■ WORK TO COMPLETE: Copy every line in the listing that contains "ipynb".

■ RECORDS PROVIDED:

>>>>>

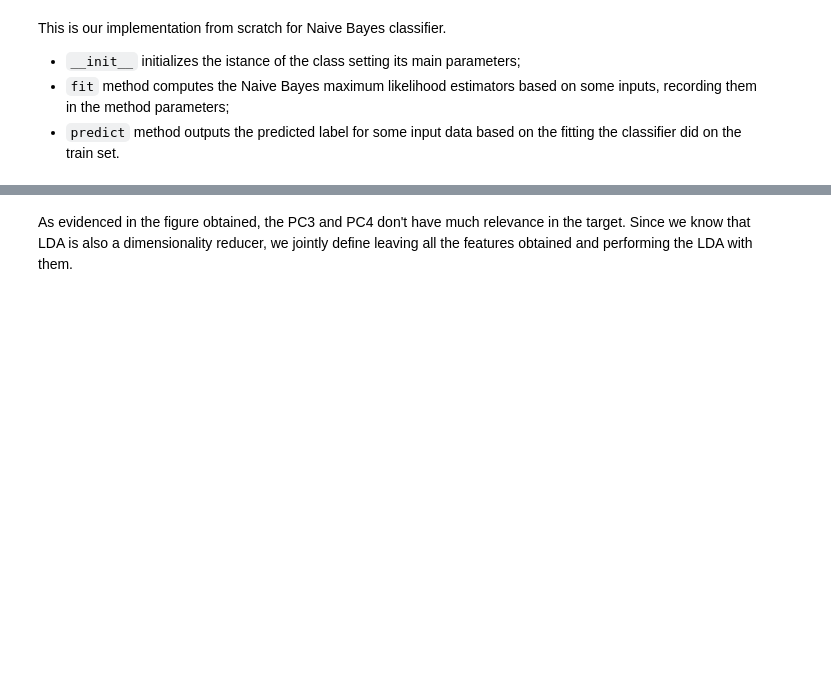
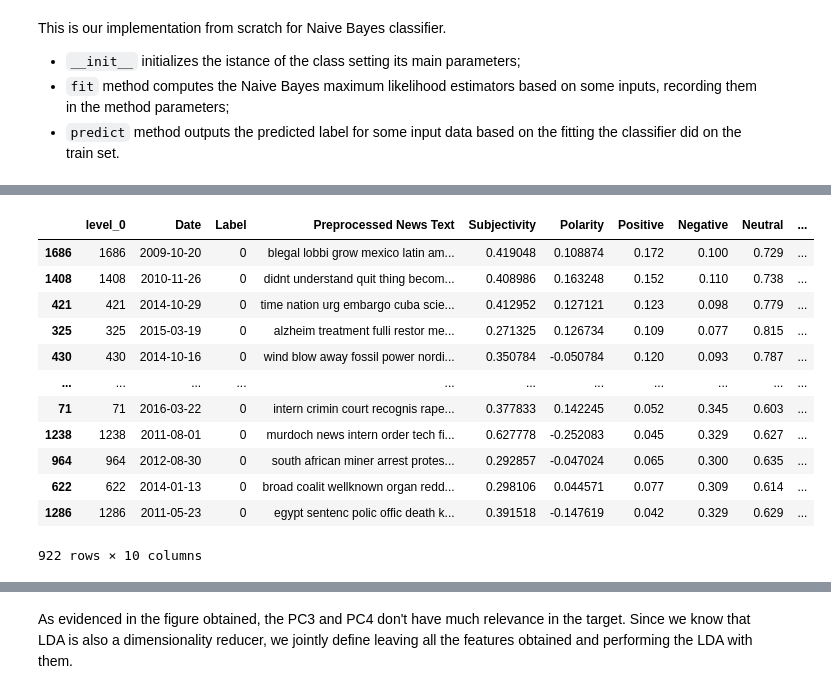
Before and after one commit to LeoDiNino97/FDS_final_project, a Jupyter notebook: Project_report.ipynb, the cells around one changed output, grey strips where cells are left out. Drawn from its saved outputs; the diff is of its cells as text; code cells hidden in the pictures; blank space fills up the shorter version.

```diff
--- a/Project_report.ipynb
+++ b/Project_report.ipynb
@@ -731,0 +843,16 @@ final_dataset_text = final_dataset_text[['Label','Subjectivity','Polarity','Posi
+# %%
+final_dataset_text.loc[final_dataset_text['Label']==0].sort_values(by="Compound", ascending=False)
+# %% [output]
+|  | level_0 | Date | Label | Preprocessed News Text | Subjectivity | Polarity | Positive | Negative | Neutral | ... |
+| 1686 | 1686 | 2009-10-20 | 0 | blegal lobbi grow mexico latin am... | 0.419048 | 0.108874 | 0.172 | 0.100 | 0.729 | ... |
+| 1408 | 1408 | 2010-11-26 | 0 | didnt understand quit thing becom... | 0.408986 | 0.163248 | 0.152 | 0.110 | 0.738 | ... |
+| 421 | 421 | 2014-10-29 | 0 | time nation urg embargo cuba scie... | 0.412952 | 0.127121 | 0.123 | 0.098 | 0.779 | ... |
+| 325 | 325 | 2015-03-19 | 0 | alzheim treatment fulli restor me... | 0.271325 | 0.126734 | 0.109 | 0.077 | 0.815 | ... |
+| 430 | 430 | 2014-10-16 | 0 | wind blow away fossil power nordi... | 0.350784 | -0.050784 | 0.120 | 0.093 | 0.787 | ... |
+| ... | ... | ... | ... | ... | ... | ... | ... | ... | ... | ... |
+| 71 | 71 | 2016-03-22 | 0 | intern crimin court recognis rape... | 0.377833 | 0.142245 | 0.052 | 0.345 | 0.603 | ... |
+| 1238 | 1238 | 2011-08-01 | 0 | murdoch news intern order tech fi... | 0.627778 | -0.252083 | 0.045 | 0.329 | 0.627 | ... |
+| 964 | 964 | 2012-08-30 | 0 | south african miner arrest protes... | 0.292857 | -0.047024 | 0.065 | 0.300 | 0.635 | ... |
+| 622 | 622 | 2014-01-13 | 0 | broad coalit wellknown organ redd... | 0.298106 | 0.044571 | 0.077 | 0.309 | 0.614 | ... |
+| 1286 | 1286 | 2011-05-23 | 0 | egypt sentenc polic offic death k... | 0.391518 | -0.147619 | 0.042 | 0.329 | 0.629 | ... |
+922 rows × 10 columns
```
Also changed, not shown: parts of 61 cells of this notebook.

<<<<<

■ ANSWER BOX:
Before and after one commit to LeoDiNino97/FDS_final_project, a Jupyter notebook: Project_report.ipynb, the cells around one changed output, grey strips where cells are left out. Drawn from its saved outputs; the diff is of its cells as text; code cells hidden in the pictures; blank space fills up the shorter version.
--- a/Project_report.ipynb
+++ b/Project_report.ipynb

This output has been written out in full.